_EXERCISE OBJECTIVE:_ Please write out the data that follows, word for word.

_MATERIAL FOR THIS TASK:_
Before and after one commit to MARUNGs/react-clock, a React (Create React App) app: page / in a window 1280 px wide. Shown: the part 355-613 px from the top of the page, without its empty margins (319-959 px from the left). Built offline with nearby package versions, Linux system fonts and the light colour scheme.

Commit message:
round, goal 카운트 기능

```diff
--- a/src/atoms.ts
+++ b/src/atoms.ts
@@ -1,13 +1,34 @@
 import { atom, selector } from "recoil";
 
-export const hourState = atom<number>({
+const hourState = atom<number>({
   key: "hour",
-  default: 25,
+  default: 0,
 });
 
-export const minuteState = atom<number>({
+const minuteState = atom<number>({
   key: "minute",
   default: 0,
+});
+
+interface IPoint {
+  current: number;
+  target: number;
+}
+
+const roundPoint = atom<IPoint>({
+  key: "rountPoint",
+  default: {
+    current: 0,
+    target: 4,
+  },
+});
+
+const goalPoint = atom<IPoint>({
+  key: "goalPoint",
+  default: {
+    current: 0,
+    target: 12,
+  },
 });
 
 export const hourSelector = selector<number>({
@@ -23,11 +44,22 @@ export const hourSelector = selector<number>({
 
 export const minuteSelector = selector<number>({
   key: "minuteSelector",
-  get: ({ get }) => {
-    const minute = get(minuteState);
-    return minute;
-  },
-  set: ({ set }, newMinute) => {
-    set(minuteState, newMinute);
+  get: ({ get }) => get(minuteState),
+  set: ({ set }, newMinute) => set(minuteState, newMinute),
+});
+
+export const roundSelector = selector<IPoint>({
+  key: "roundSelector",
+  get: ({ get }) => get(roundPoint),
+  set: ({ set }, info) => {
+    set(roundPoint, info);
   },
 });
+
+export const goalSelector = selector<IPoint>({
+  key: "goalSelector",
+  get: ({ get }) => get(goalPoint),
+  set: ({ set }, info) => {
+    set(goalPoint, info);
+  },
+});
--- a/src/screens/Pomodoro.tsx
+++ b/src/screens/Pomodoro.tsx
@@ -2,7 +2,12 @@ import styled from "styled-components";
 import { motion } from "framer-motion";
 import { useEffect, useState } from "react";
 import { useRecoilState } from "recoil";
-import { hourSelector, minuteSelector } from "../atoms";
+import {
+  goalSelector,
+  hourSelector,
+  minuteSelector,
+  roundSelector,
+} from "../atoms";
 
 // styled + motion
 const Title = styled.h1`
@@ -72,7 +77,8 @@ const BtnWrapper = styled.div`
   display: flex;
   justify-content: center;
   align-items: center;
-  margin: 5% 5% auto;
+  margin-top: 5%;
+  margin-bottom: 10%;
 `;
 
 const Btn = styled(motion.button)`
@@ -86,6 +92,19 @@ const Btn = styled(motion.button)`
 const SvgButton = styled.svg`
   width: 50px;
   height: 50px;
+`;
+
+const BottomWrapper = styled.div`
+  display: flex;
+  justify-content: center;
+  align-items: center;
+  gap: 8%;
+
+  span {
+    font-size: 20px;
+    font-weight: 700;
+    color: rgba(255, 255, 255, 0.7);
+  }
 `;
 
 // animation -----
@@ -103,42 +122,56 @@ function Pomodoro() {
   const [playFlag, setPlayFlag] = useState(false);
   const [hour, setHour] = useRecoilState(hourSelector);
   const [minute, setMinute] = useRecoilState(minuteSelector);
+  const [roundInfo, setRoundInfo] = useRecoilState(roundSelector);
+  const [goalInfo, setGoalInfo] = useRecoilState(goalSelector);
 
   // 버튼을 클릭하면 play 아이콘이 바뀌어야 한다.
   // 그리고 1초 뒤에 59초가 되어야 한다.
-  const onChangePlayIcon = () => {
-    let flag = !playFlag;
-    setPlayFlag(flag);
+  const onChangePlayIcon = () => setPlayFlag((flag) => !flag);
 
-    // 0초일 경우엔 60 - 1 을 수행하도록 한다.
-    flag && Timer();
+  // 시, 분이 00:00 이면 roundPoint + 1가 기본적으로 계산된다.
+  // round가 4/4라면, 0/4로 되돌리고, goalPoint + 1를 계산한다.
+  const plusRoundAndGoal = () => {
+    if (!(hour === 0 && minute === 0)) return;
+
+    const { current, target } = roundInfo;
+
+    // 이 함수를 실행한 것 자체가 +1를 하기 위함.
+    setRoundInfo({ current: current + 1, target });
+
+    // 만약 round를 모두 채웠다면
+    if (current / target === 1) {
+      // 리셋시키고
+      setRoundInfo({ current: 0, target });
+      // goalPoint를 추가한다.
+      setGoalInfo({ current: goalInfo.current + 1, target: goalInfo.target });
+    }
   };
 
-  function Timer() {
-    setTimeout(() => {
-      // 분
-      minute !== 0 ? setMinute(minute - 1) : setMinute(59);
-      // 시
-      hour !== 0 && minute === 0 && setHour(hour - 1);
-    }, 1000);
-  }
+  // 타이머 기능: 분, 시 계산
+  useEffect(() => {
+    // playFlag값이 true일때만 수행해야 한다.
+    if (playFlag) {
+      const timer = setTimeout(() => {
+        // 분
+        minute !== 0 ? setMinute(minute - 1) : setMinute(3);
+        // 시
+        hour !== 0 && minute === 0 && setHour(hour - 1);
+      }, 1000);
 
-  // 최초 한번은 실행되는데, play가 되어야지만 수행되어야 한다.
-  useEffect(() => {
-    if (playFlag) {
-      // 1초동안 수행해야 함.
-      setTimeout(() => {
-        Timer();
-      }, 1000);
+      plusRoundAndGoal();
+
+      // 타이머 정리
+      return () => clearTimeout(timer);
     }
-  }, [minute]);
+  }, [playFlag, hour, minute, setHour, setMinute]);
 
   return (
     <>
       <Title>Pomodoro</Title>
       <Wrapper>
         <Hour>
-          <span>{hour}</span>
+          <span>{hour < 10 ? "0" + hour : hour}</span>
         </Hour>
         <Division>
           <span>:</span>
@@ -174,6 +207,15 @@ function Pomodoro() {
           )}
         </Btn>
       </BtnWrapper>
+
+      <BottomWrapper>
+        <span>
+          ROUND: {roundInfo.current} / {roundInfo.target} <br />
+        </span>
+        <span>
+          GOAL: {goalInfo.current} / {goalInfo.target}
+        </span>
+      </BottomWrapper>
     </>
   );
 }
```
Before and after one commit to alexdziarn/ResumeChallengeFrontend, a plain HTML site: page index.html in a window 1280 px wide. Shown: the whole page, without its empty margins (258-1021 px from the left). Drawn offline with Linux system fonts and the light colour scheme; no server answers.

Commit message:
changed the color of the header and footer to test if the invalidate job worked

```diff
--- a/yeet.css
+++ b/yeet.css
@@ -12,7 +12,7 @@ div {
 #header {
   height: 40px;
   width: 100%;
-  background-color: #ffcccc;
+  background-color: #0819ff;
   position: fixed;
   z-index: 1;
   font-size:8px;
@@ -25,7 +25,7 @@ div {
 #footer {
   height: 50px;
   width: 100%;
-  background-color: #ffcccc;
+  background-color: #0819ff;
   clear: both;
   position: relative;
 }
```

_SOLUTION FOR THIS TASK:_
Before and after one commit to MARUNGs/react-clock, a React (Create React App) app: page / in a window 1280 px wide. Shown: the part 355-613 px from the top of the page, without its empty margins (319-959 px from the left). Built offline with nearby package versions, Linux system fonts and the light colour scheme.

Commit message:
round, goal 카운트 기능

```diff
--- a/src/atoms.ts
+++ b/src/atoms.ts
@@ -1,13 +1,34 @@
 import { atom, selector } from "recoil";
 
-export const hourState = atom<number>({
+const hourState = atom<number>({
   key: "hour",
-  default: 25,
+  default: 0,
 });
 
-export const minuteState = atom<number>({
+const minuteState = atom<number>({
   key: "minute",
   default: 0,
+});
+
+interface IPoint {
+  current: number;
+  target: number;
+}
+
+const roundPoint = atom<IPoint>({
+  key: "rountPoint",
+  default: {
+    current: 0,
+    target: 4,
+  },
+});
+
+const goalPoint = atom<IPoint>({
+  key: "goalPoint",
+  default: {
+    current: 0,
+    target: 12,
+  },
 });
 
 export const hourSelector = selector<number>({
@@ -23,11 +44,22 @@ export const hourSelector = selector<number>({
 
 export const minuteSelector = selector<number>({
   key: "minuteSelector",
-  get: ({ get }) => {
-    const minute = get(minuteState);
-    return minute;
-  },
-  set: ({ set }, newMinute) => {
-    set(minuteState, newMinute);
+  get: ({ get }) => get(minuteState),
+  set: ({ set }, newMinute) => set(minuteState, newMinute),
+});
+
+export const roundSelector = selector<IPoint>({
+  key: "roundSelector",
+  get: ({ get }) => get(roundPoint),
+  set: ({ set }, info) => {
+    set(roundPoint, info);
   },
 });
+
+export const goalSelector = selector<IPoint>({
+  key: "goalSelector",
+  get: ({ get }) => get(goalPoint),
+  set: ({ set }, info) => {
+    set(goalPoint, info);
+  },
+});
--- a/src/screens/Pomodoro.tsx
+++ b/src/screens/Pomodoro.tsx
@@ -2,7 +2,12 @@ import styled from "styled-components";
 import { motion } from "framer-motion";
 import { useEffect, useState } from "react";
 import { useRecoilState } from "recoil";
-import { hourSelector, minuteSelector } from "../atoms";
+import {
+  goalSelector,
+  hourSelector,
+  minuteSelector,
+  roundSelector,
+} from "../atoms";
 
 // styled + motion
 const Title = styled.h1`
@@ -72,7 +77,8 @@ const BtnWrapper = styled.div`
   display: flex;
   justify-content: center;
   align-items: center;
-  margin: 5% 5% auto;
+  margin-top: 5%;
+  margin-bottom: 10%;
 `;
 
 const Btn = styled(motion.button)`
@@ -86,6 +92,19 @@ const Btn = styled(motion.button)`
 const SvgButton = styled.svg`
   width: 50px;
   height: 50px;
+`;
+
+const BottomWrapper = styled.div`
+  display: flex;
+  justify-content: center;
+  align-items: center;
+  gap: 8%;
+
+  span {
+    font-size: 20px;
+    font-weight: 700;
+    color: rgba(255, 255, 255, 0.7);
+  }
 `;
 
 // animation -----
@@ -103,42 +122,56 @@ function Pomodoro() {
   const [playFlag, setPlayFlag] = useState(false);
   const [hour, setHour] = useRecoilState(hourSelector);
   const [minute, setMinute] = useRecoilState(minuteSelector);
+  const [roundInfo, setRoundInfo] = useRecoilState(roundSelector);
+  const [goalInfo, setGoalInfo] = useRecoilState(goalSelector);
 
   // 버튼을 클릭하면 play 아이콘이 바뀌어야 한다.
   // 그리고 1초 뒤에 59초가 되어야 한다.
-  const onChangePlayIcon = () => {
-    let flag = !playFlag;
-    setPlayFlag(flag);
+  const onChangePlayIcon = () => setPlayFlag((flag) => !flag);
 
-    // 0초일 경우엔 60 - 1 을 수행하도록 한다.
-    flag && Timer();
+  // 시, 분이 00:00 이면 roundPoint + 1가 기본적으로 계산된다.
+  // round가 4/4라면, 0/4로 되돌리고, goalPoint + 1를 계산한다.
+  const plusRoundAndGoal = () => {
+    if (!(hour === 0 && minute === 0)) return;
+
+    const { current, target } = roundInfo;
+
+    // 이 함수를 실행한 것 자체가 +1를 하기 위함.
+    setRoundInfo({ current: current + 1, target });
+
+    // 만약 round를 모두 채웠다면
+    if (current / target === 1) {
+      // 리셋시키고
+      setRoundInfo({ current: 0, target });
+      // goalPoint를 추가한다.
+      setGoalInfo({ current: goalInfo.current + 1, target: goalInfo.target });
+    }
   };
 
-  function Timer() {
-    setTimeout(() => {
-      // 분
-      minute !== 0 ? setMinute(minute - 1) : setMinute(59);
-      // 시
-      hour !== 0 && minute === 0 && setHour(hour - 1);
-    }, 1000);
-  }
+  // 타이머 기능: 분, 시 계산
+  useEffect(() => {
+    // playFlag값이 true일때만 수행해야 한다.
+    if (playFlag) {
+      const timer = setTimeout(() => {
+        // 분
+        minute !== 0 ? setMinute(minute - 1) : setMinute(3);
+        // 시
+        hour !== 0 && minute === 0 && setHour(hour - 1);
+      }, 1000);
 
-  // 최초 한번은 실행되는데, play가 되어야지만 수행되어야 한다.
-  useEffect(() => {
-    if (playFlag) {
-      // 1초동안 수행해야 함.
-      setTimeout(() => {
-        Timer();
-      }, 1000);
+      plusRoundAndGoal();
+
+      // 타이머 정리
+      return () => clearTimeout(timer);
     }
-  }, [minute]);
+  }, [playFlag, hour, minute, setHour, setMinute]);
 
   return (
     <>
       <Title>Pomodoro</Title>
       <Wrapper>
         <Hour>
-          <span>{hour}</span>
+          <span>{hour < 10 ? "0" + hour : hour}</span>
         </Hour>
         <Division>
           <span>:</span>
@@ -174,6 +207,15 @@ function Pomodoro() {
           )}
         </Btn>
       </BtnWrapper>
+
+      <BottomWrapper>
+        <span>
+          ROUND: {roundInfo.current} / {roundInfo.target} <br />
+        </span>
+        <span>
+          GOAL: {goalInfo.current} / {goalInfo.target}
+        </span>
+      </BottomWrapper>
     </>
   );
 }
```
Before and after one commit to alexdziarn/ResumeChallengeFrontend, a plain HTML site: page index.html in a window 1280 px wide. Shown: the whole page, without its empty margins (258-1021 px from the left). Drawn offline with Linux system fonts and the light colour scheme; no server answers.

Commit message:
changed the color of the header and footer to test if the invalidate job worked

```diff
--- a/yeet.css
+++ b/yeet.css
@@ -12,7 +12,7 @@ div {
 #header {
   height: 40px;
   width: 100%;
-  background-color: #ffcccc;
+  background-color: #0819ff;
   position: fixed;
   z-index: 1;
   font-size:8px;
@@ -25,7 +25,7 @@ div {
 #footer {
   height: 50px;
   width: 100%;
-  background-color: #ffcccc;
+  background-color: #0819ff;
   clear: both;
   position: relative;
 }
```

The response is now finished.